══ Input ══

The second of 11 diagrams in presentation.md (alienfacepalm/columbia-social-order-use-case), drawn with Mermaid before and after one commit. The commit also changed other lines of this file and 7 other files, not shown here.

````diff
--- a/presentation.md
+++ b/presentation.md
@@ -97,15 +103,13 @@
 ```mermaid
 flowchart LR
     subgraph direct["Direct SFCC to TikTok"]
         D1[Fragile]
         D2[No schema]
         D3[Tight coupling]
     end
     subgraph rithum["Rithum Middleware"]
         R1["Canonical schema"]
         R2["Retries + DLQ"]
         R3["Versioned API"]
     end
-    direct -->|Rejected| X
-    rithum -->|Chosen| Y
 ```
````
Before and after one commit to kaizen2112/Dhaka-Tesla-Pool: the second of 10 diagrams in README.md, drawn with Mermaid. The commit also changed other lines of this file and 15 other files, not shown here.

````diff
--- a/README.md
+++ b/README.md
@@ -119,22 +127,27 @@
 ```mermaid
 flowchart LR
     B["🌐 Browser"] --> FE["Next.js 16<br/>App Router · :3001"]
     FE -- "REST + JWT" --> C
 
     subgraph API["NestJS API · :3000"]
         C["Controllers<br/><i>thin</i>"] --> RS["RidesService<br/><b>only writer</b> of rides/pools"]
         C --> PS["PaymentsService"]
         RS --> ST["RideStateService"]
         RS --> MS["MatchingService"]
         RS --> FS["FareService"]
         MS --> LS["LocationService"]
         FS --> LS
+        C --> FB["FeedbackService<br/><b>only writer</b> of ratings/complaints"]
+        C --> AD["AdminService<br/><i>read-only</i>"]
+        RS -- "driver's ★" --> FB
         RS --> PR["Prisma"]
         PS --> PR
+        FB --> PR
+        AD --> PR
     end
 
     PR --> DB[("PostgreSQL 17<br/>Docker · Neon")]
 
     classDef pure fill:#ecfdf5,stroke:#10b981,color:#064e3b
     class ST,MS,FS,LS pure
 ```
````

═══

■ **Activity**
The answer should contain every line of the data, unchanged.

■ **Task solution**
The second of 11 diagrams in presentation.md (alienfacepalm/columbia-social-order-use-case), drawn with Mermaid before and after one commit. The commit also changed other lines of this file and 7 other files, not shown here.

````diff
--- a/presentation.md
+++ b/presentation.md
@@ -97,15 +103,13 @@
 ```mermaid
 flowchart LR
     subgraph direct["Direct SFCC to TikTok"]
         D1[Fragile]
         D2[No schema]
         D3[Tight coupling]
     end
     subgraph rithum["Rithum Middleware"]
         R1["Canonical schema"]
         R2["Retries + DLQ"]
         R3["Versioned API"]
     end
-    direct -->|Rejected| X
-    rithum -->|Chosen| Y
 ```
````
Before and after one commit to kaizen2112/Dhaka-Tesla-Pool: the second of 10 diagrams in README.md, drawn with Mermaid. The commit also changed other lines of this file and 15 other files, not shown here.

````diff
--- a/README.md
+++ b/README.md
@@ -119,22 +127,27 @@
 ```mermaid
 flowchart LR
     B["🌐 Browser"] --> FE["Next.js 16<br/>App Router · :3001"]
     FE -- "REST + JWT" --> C
 
     subgraph API["NestJS API · :3000"]
         C["Controllers<br/><i>thin</i>"] --> RS["RidesService<br/><b>only writer</b> of rides/pools"]
         C --> PS["PaymentsService"]
         RS --> ST["RideStateService"]
         RS --> MS["MatchingService"]
         RS --> FS["FareService"]
         MS --> LS["LocationService"]
         FS --> LS
+        C --> FB["FeedbackService<br/><b>only writer</b> of ratings/complaints"]
+        C --> AD["AdminService<br/><i>read-only</i>"]
+        RS -- "driver's ★" --> FB
         RS --> PR["Prisma"]
         PS --> PR
+        FB --> PR
+        AD --> PR
     end
 
     PR --> DB[("PostgreSQL 17<br/>Docker · Neon")]
 
     classDef pure fill:#ecfdf5,stroke:#10b981,color:#064e3b
     class ST,MS,FS,LS pure
 ```
````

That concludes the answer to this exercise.